- Assignment: Copy every line of the records below where the word "scale" occurs.

- Provided material:
- Opening Delimiter -

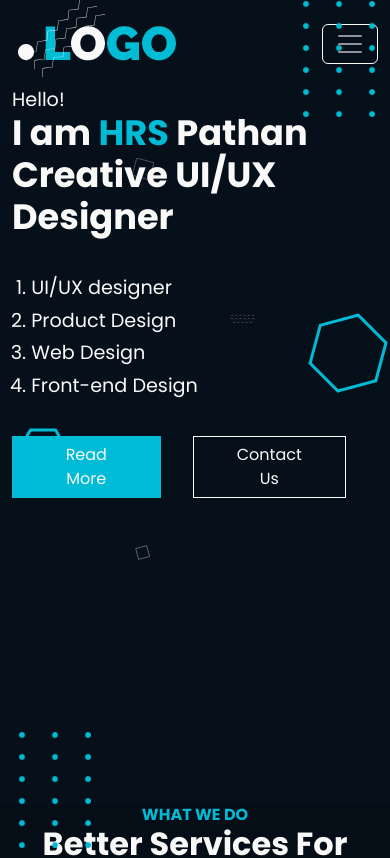
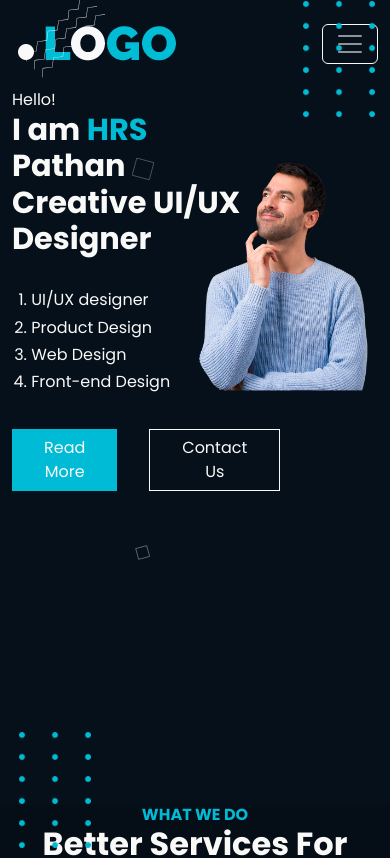
Before and after one commit to misza777/softblue_webdesign_react, a React (Vite) app: page / in a window 390 px wide. Shown: the top 858 px of the page. Built offline with nearby package versions, Linux system fonts and the light colour scheme; no server answers.

Commit message:
media queries

```diff
--- a/src/components/Header/header.scss
+++ b/src/components/Header/header.scss
@@ -1,29 +1,44 @@
-@use "../../scss/abstracts" as *;
+@use "../../scss/abstracts"as *;
 
 .header-bcg {
     background-color: $clr-bcg-primary-light;
 }
 
-.my-link{
+.my-link {
     color: $clr-main-primary;
-    &:hover, &:focus, &:active {
+
+    &:hover,
+    &:focus,
+    &:active {
         // color: $clr-main-secondary !important;
         color: $clr-main-primary !important;
         text-decoration-line: line-through;
         text-decoration-color: $clr-main-secondary;
         border: 0;
-        outline:0;
+        outline: 0;
+    }
+
+    @include mq(md) {
+        font-size: .9rem;
+    }
+
+    @include mq(lg) {
+        font-size: 1rem;
     }
 }
+
+
 
 button.navbar-toggler {
     color: $clr-main-primary;
     border: 1px solid $clr-main-primary;
-   & > span {
-       color: $clr-main-primary !important;
-   }
-   &:focus {
-         color: $clr-main-secondary;
-         border-color:  $clr-main-secondary;
-   }
+
+    &>span {
+        color: $clr-main-primary !important;
+    }
+
+    &:focus {
+        color: $clr-main-secondary;
+        border-color: $clr-main-secondary;
+    }
 }
--- a/src/components/Hero/hero.jsx
+++ b/src/components/Hero/hero.jsx
@@ -3,14 +3,13 @@ import "./hero.scss";
 import { Container, Row, Col } from "react-bootstrap";
 
 const Hero = ({ formRef }) => {
-
   const handleScroll = () => {
     formRef.current.scrollIntoView({ behavior: "smooth" });
   };
 
   return (
     <>
-      <div className="bcg-home">
+      <div className="bcg-home ">
         <Container>
           <div
             className="
@@ -21,8 +20,16 @@ const Hero = ({ formRef }) => {
           px-xxl-5
           home-container"
           >
-            <Row>
-              <Col sm={12} md={7} lg={7} xl={7} xxl={7} className="hero-text">
+            <Row className="py-md-3">
+              <Col
+                xs={8}
+                sm={6}
+                md={7}
+                lg={7}
+                xl={7}
+                xxl={7}
+                className="hero-text"
+              >
                 <p>Hello!</p>
                 <h1 className="hero-text_title">
                   I am <span className="clr-secondary">HRS</span> Pathan
@@ -50,12 +57,14 @@ const Hero = ({ formRef }) => {
                 />
               </Col>
               <Col
-                sm={12}
+                xs={4}
+                sm={6}
                 md={5}
                 lg={5}
                 xl={5}
                 xxl={5}
-                className="d-none d-md-block d-lg-block object-fit-contain"
+
+                // d-none d-md-block d-lg-block
               >
                 <img
                   src="images/heroFoto.png"
--- a/src/components/Hero/hero.scss
+++ b/src/components/Hero/hero.scss
@@ -1,4 +1,4 @@
-@use "../../scss/abstracts" as *;
+@use "../../scss/abstracts"as *;
 
 .bcg-home {
     background-color: $clr-bcg-primary-light;
@@ -15,28 +15,87 @@
     background-repeat: no-repeat, no-repeat, no-repeat;
     background-position: 64% 32%, 35% 10%, 35% 65%;
 
+
     & .hero-img {
-        transform:
-        translateX(0%) translateY(0%);
-        z-index: 1;
+
+        z-index: 100;
+
+        @include mq(xs) {
+            transform: scale(1.6) translateY(50%) translateX(-25%);
+        }
+
+        @include mq(sm) {
+            transform: scale(1.1) translateY(10%) translateX(0%);
+        }
+
+        @include mq(md) {
+            // transform: scale(1.1) translateY(10%);
+        }
+
+        @include mq(lg) {
+            transform: scale(1) translateY(0%) translateY(-5%);
+        }
+
     }
 
     &::before {
         content: url('/images/Polygon_3.svg');
         color: $clr-main-secondary;
         position: absolute;
+        // top: 45%;
+        // left: 0%;
+        z-index: 0;
+
+
+        @include mq(xs) {
             top: 45%;
-        left: 0;
-        z-index: 0;
+            left: -150%;
+        }
+
+        @include mq(sm) {
+            top: 45%;
+            left: -7%;
+        }
+
+        @include mq(md) {
+            top: 45%;
+            left: -5%;
+        }
+
+        @include mq(lg) {
+            top: 45%;
+            left: -3%;
+        }
+
+        @include mq(xl) {
+            top: 45%;
+            left: 0%;
+        }
     }
 
     &::after {
         content: url('/images/Polygon_4.png');
         color: $clr-main-secondary;
         position: absolute;
-        right:-3%;
+        right: -3%;
         top: 30%;
         z-index: 0;
+
+        @include mq(xs) {
+            top: 45%;
+            right: 150%;
+        }
+
+        @include mq(sm) {
+            right: -3%;
+            top: 15%;
+        }
+
+        @include mq(md) {
+            right: -3%;
+            top: 30%;
+        }
+
     }
 
     .hero-text {
@@ -50,26 +109,54 @@
             font-size: 2.2rem;
             font-weight: $fw-bold;
             color: $clr-main-primary;
+
             &:last-of-type {
                 margin-bottom: 1em;
             }
+
+            @include mq(xs) {
+                font-size: 1.9rem;
             }
+
+            @include mq(md) {
+                font-size: 2.2rem;
+            }
+        }
+
         p {
             font-size: 1.2rem;
             font-weight: $fw-regular;
             color: $clr-main-primary;
+
+            @include mq(xs) {
+                font-size: 1rem;
+            }
+
+            @include mq(md) {
+                font-size: 1.2rem;
+            }
         }
 
         ol {
             margin-bottom: 2em;
             padding-left: 1.2em;
+
             li {
                 font-size: 1.2rem;
                 font-weight: $fw-regular;
                 color: $clr-main-primary;
                 margin-bottom: .2em;
+
                 &::marker {
                     padding-left: 0;
+                }
+
+                @include mq(xs) {
+                    font-size: 1rem;
+                }
+
+                @include mq(md) {
+                    font-size: 1.2rem;
                 }
             }
         }
@@ -79,6 +166,6 @@
         position: absolute;
         transform: scale(.5);
         top: -20%;
-    left:-9%;
+        left: -9%;
     }
 }
--- a/src/css/App.css
+++ b/src/css/App.css
@@ -35,16 +35,36 @@ body::after {
   background-color: #F9F9F8;
   color: #00BBD5;
 }
+@media (min-width: 768px) {
+  .btn-my-primary {
+    font-size: 0.9rem;
+  }
+}
+@media (min-width: 992px) {
+  .btn-my-primary {
+    font-size: 1rem;
+  }
+}
 
 .btn-my-secondary {
   border: 1px solid #F9F9F8;
-  background-color: transparent;
+  background-color: #06101A;
   border-radius: 0;
   color: #F9F9F8;
 }
 .btn-my-secondary:hover {
   background-color: #F9F9F8;
   color: #00BBD5;
+}
+@media (min-width: 768px) {
+  .btn-my-secondary {
+    font-size: 0.9rem;
+  }
+}
+@media (min-width: 992px) {
+  .btn-my-secondary {
+    font-size: 1rem;
+  }
 }
 
 .clr-primary {
--- a/src/scss/App.scss
+++ b/src/scss/App.scss
@@ -1,5 +1,6 @@
 @use './abstracts'as *;
 @use 'sass:map';
+
 
 body {
   font-family: $ff-body;
@@ -39,14 +40,22 @@ body {
     background-color: $clr-main-primary;
     color: $clr-main-secondary;
   }
+
+  @include mq(md) {
+    font-size: .9rem;
+  }
+
+  @include mq(lg) {
+    font-size: 1rem;
+  }
+
 }
 
-;
 
 .btn-my-secondary {
   border: 1px solid $clr-main-primary;
   // outline: none;
-  background-color: transparent;
+  background-color: $clr-bcg-primary-light;
   border-radius: 0;
   color: $clr-main-primary;
 
@@ -54,9 +63,17 @@ body {
     background-color: $clr-main-primary;
     color: $clr-main-secondary;
   }
+
+  @include mq(md) {
+    font-size: .9rem;
+  }
+
+  @include mq(lg) {
+    font-size: 1rem;
+  }
+
 }
 
-;
 
 .clr-primary {
   color: $clr-main-primary;
@@ -96,21 +113,3 @@ p {
 }
 
 //SCSS demo
-$breakpoints: (xs: 0,
-  sm: 576px,
-  md: 768px,
-  lg: 992px,
-  xl: 1200px,
-  xxl: 1400px,
-);
-
-@mixin mq($key) {
-  $size: map.get($breakpoints, $key);
-
-  @media (min-width: $size) {
-    @content;
-  }
-}
-
-
-// @include mq();
--- a/src/scss/abstracts/_index.scss
+++ b/src/scss/abstracts/_index.scss
@@ -1,2 +1,3 @@
 @forward '../abstracts/colors';
 @forward '../abstracts/fonts';
+@forward '../abstracts/mixins';
--- /dev/null
+++ b/src/scss/abstracts/_mixins.scss
@@ -0,0 +1,21 @@
+@use "sass:map";
+
+$breakpoints: (
+  xs: 0,
+  sm: 576px,
+  md: 768px,
+  lg: 992px,
+  xl: 1200px,
+  xxl: 1400px,
+);
+
+//media queries
+@mixin mq($key) {
+  $size: map.get($breakpoints, $key);
+
+  @media (min-width: $size) {
+    @content;
+  }
+}
+
+// @include mq();
--- a/src/scss/custom.scss
+++ b/src/scss/custom.scss
@@ -1,4 +1,5 @@
 // redefined values here ...
+
 
 $spacer: 2rem !default;
 
@@ -8,14 +9,14 @@ $spacer: 2rem !default;
 // Required
 
 // Create your own map
-$custom-colors: (
-    "clr-bcg-primary": #06101A,
+$custom-colors: ("clr-bcg-primary": #06101A,
     "clr-bcg-secondary": #063345,
     "clr-main-primary": #F9F9F8,
     "clr-main-secondary": #00BBD5,
 );
 
 $theme-colors: map-merge ($custom-colors, $theme-colors) !default;
+
 
 $body-bg:#06101A;
 $body-color: #F9F9F8;
```
Lines whose indentation alone changed are shown as unchanged.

- Closing Delimiter -

- Reply to the exercise:
+            transform: scale(1.6) translateY(50%) translateX(-25%);
+            transform: scale(1.1) translateY(10%) translateX(0%);
+            // transform: scale(1.1) translateY(10%);
+            transform: scale(1) translateY(0%) translateY(-5%);
         transform: scale(.5);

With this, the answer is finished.